Congestion is costing cities billions of dollars annually, including direct costs such as loss in work hours or efficiency, higher emissions, as well as indirect health-related costs related to poor air quality.
European cities have set the benchmark in terms of sustainable transportation by actively promoting non-car usage. Most Tier 1 cities in Europe have also implemented comprehensive and stringent regulations on emissions and emission standards. Fees levied on vehicles that fail to meet emissions standards are invested in improving public transport services and availability.
The Smart Sustainability Index examines four key aspects of sustainable transportation: public transport usage and infrastructure; electrification; travel inefficiencies including congestion, and carbon emissions; and regulations that advance sustainability such as low-emission zones (LEZs) and congestion charge zones (CCZs) together with long-term targets such as Zero Carbon Deadline, and Diesel Ban.
Cities with high dependence on private motorization should invest in rapid transit systems, promote fleet electrification as well as incentivize shared mobility solutions to ensure long-term sustainability.
Innovation, Focused Strategies, and Clearly Defined Frameworks
Driving Smart Mobility in Cities
Frost & Sullivan Ranks 100 Global Smart Cities for Intelligent Mobility
The Smart Mobility City Index gauges the current performance and future preparedness of cities toward smart mobility. We have evaluated the cities under six Smart Mobility themes including New Mobility Solutions, Autonomous Readiness, Digitization, Sustainability, Smart Logistics and Overall Smart City Outlook, and assigned weightings to each category based on our analysis. It provides insights on how the cities are performing and also evaluates how far they are from realizing their long-term strategies and how they can achieve them.
Cities with a clear mobility vision and comprehensive strategies to implement it emerge as Smart Mobility champions.
- 12 out of Top 25 belong to Europe due to the region’s strong commitment to green technology, low car dependency, integrated transport options and EV uptake.
- 4 cities from developed APAC also feature in our Top 25 list due to stringent car ownership and parking policies, efficient public transport systems and high penetration of new mobility fleet.
- 9 cities from the Americas also feature in the Top 25 list due to strong performance in the Autonomous Readiness and Digitization segments.
- Moreover, Singapore claimed the top spot in our Smart Mobility City Index, followed by London, San Francisco, Tokyo and Amsterdam. The future of mobility will be highly integrated, electric and autonomous, aimed at improving user travel experience.

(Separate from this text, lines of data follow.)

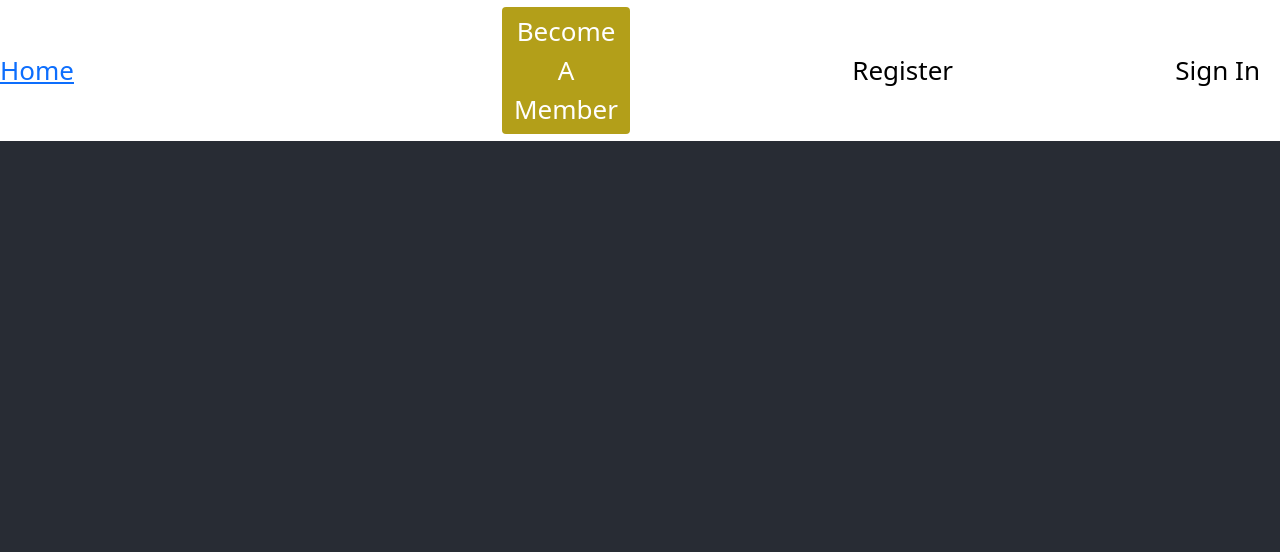
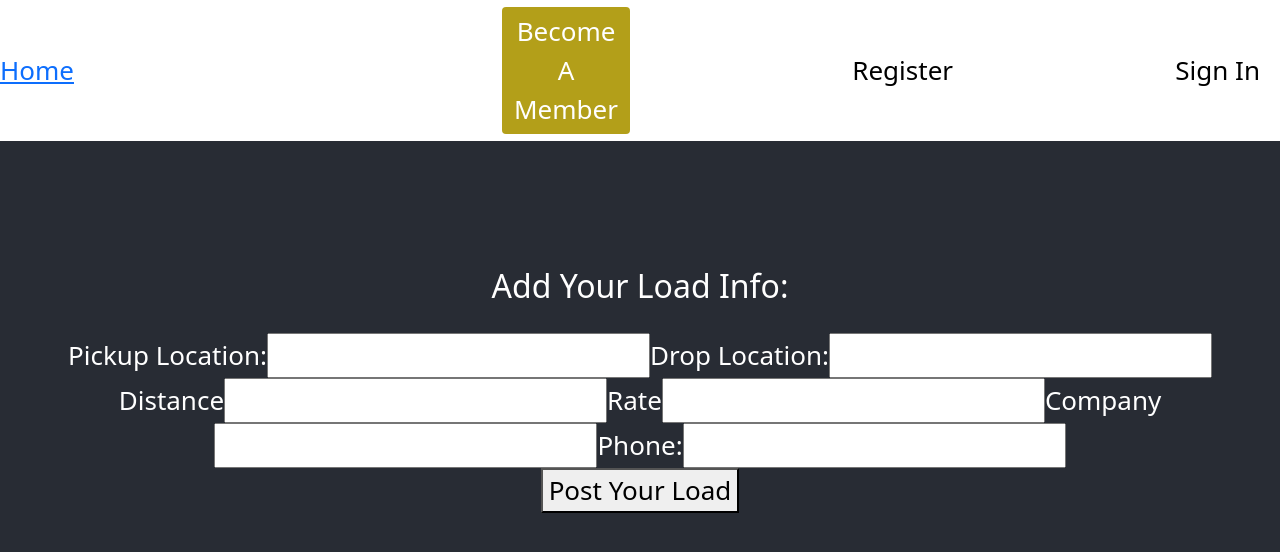
Before and after one commit to mhydara0624/FreightLoadboard, a React (Create React App) app in the folder client/: page /post-load in a window 1280 px wide. Shown: the top 552 px of the page. Built offline with nearby package versions, Linux system fonts and the light colour scheme.

Commit message:
updated appjs and post load

```diff
--- a/client/src/App.js
+++ b/client/src/App.js
@@ -2,6 +2,7 @@ import './App.css'
 import { BrowserRouter as Router, Switch, Route } from 'react-router-dom'
 import { GetProfile, GetBrokerProfile } from './services/UserServices'
 import { PostNewTruck } from './services/TruckServices'
+import { PostNewLoad } from './services/LoadServices'
 import ProtectedRoute from './components/ProtectedRoute'
 import React, { useState, useEffect } from 'react'
 import SignIn from './pages/SignIn'
@@ -9,6 +10,7 @@ import Register from './pages/Register'
 import { CheckSession } from './services/Auth'
 import PostTruck from './pages/PostTruck'
 import EditTruck from './pages/EditTruck'
+import PostLoad from './pages/PostLoad'
 import Profile from './pages/Profile'
 import Navbar from './components/Navbar'
 import 'bootstrap/dist/css/bootstrap.min.css'
@@ -21,6 +23,7 @@ function App(props) {
   const [userInfo, setUserInfo] = useState([])
   const [brokerInfo, setBrokerInfo] = useState([])
   const [trucks, setTrucks] = useState([])
+  const [loads, setLoads] = useState([])
 
   const getUserProfile = async () => {
     if (!user) return
@@ -44,6 +47,14 @@ function App(props) {
     const res = await PostNewTruck(formData)
     setTrucks(...trucks, res.data)
     history.push('/profile')
+    window.location.reload()
+  }
+
+  const handleLoadSubmit = async (e, formsData, history) => {
+    e.preventDefault()
+    const res = await PostNewLoad(formsData)
+    setLoads(...loads, res.data)
+    history.push('/broker')
     window.location.reload()
   }
 
@@ -90,7 +101,19 @@ function App(props) {
                 />
               )}
             />
-
+            <Route
+              exact
+              path="/post-load"
+              component={(props) => (
+                <PostLoad
+                  handleLoadSubmit={handleLoadSubmit}
+                  {...props}
+                  loads={loads}
+                  userInfo={userInfo}
+                  setLoads={setLoads}
+                />
+              )}
+            />
             <Route
               exact
               path="/post-truck"
--- a/client/src/pages/PostLoad.js
+++ b/client/src/pages/PostLoad.js
@@ -2,7 +2,7 @@ import React, { useState, useEffect } from 'react'
 import { withRouter, useHistory } from 'react-router-dom'
 
 function PostLoad(props) {
-  const [formData, setFormData] = useState({
+  const [formsData, setFormsData] = useState({
     pickup: '',
     drop: '',
     distance: '',
@@ -15,7 +15,7 @@ function PostLoad(props) {
   let history = useHistory()
 
   const handleChange = (event) => {
-    setFormData({ ...formData, [event.target.name]: event.target.value })
+    setFormsData({ ...formsData, [event.target.name]: event.target.value })
   }
 
   return (
@@ -24,7 +24,7 @@ function PostLoad(props) {
         <div className="form_wrapper2">
           <h2 className="title_post_car">Add Your Load Info:</h2>
           <form
-            onSubmit={(e) => props.handleSubmit(e, formData, history)}
+            onSubmit={(e) => props.handleLoadSubmit(e, formsData, history)}
             className="post_car_form"
           >
             <label for="pickup">Pickup Location:</label>
@@ -32,7 +32,7 @@ function PostLoad(props) {
               onChange={handleChange}
               type="pickup"
               name="pickup"
-              value={formData.pickup}
+              value={formsData.pickup}
               required
             />
             <label for="drop">Drop Location:</label>
@@ -40,7 +40,7 @@ function PostLoad(props) {
               onChange={handleChange}
               type="drop"
               name="drop"
-              value={formData.drop}
+              value={formsData.drop}
               required
             />
             <label for="distance">Distance</label>
@@ -48,7 +48,7 @@ function PostLoad(props) {
               onChange={handleChange}
               type="distance"
               name="distance"
-              value={formData.distance}
+              value={formsData.distance}
               required
             />
             <label for="rate">Rate</label>
@@ -56,7 +56,7 @@ function PostLoad(props) {
               onChange={handleChange}
               type="rate"
               name="rate"
-              value={formData.rate}
+              value={formsData.rate}
               required
             />
             <label for="company">Company</label>
@@ -64,7 +64,7 @@ function PostLoad(props) {
               onChange={handleChange}
               type="company"
               name="company"
-              value={formData.distance}
+              value={formsData.distance}
               required
             />
             <label for="phone">Phone:</label>
@@ -72,7 +72,7 @@ function PostLoad(props) {
               onChange={handleChange}
               type="phone"
               name="phone"
-              value={formData.phone}
+              value={formsData.phone}
               required
             />
             <br></br>
```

Cities with a strong commitment to digitization and a well-structured digital strategy will be able to channel the power of such technologies to boost transport systems, thereby enhancing the quality of the social and economic life of its citizens.
- Shwetha Surender, Principle Consultant, Mobility
Smart Mobility City Tracker: Self-analysis Toolkit
Web-based interactive portal for robust data comparability
Data for our proprietary Smart Mobility City Tracker was collected from disparate sources including local transport authorities, mobility service providers as well as global organizations, and is standardized to allow for clustering and comparisons across cities and parameters. The diversity and depth of data insights generated by our study will allow all stakeholders, including policymakers, urban transport authorities, mobility solutions providers, and citizens to identify, understand and optimally leverage available trends and technologies to drive Smart Mobility solutions.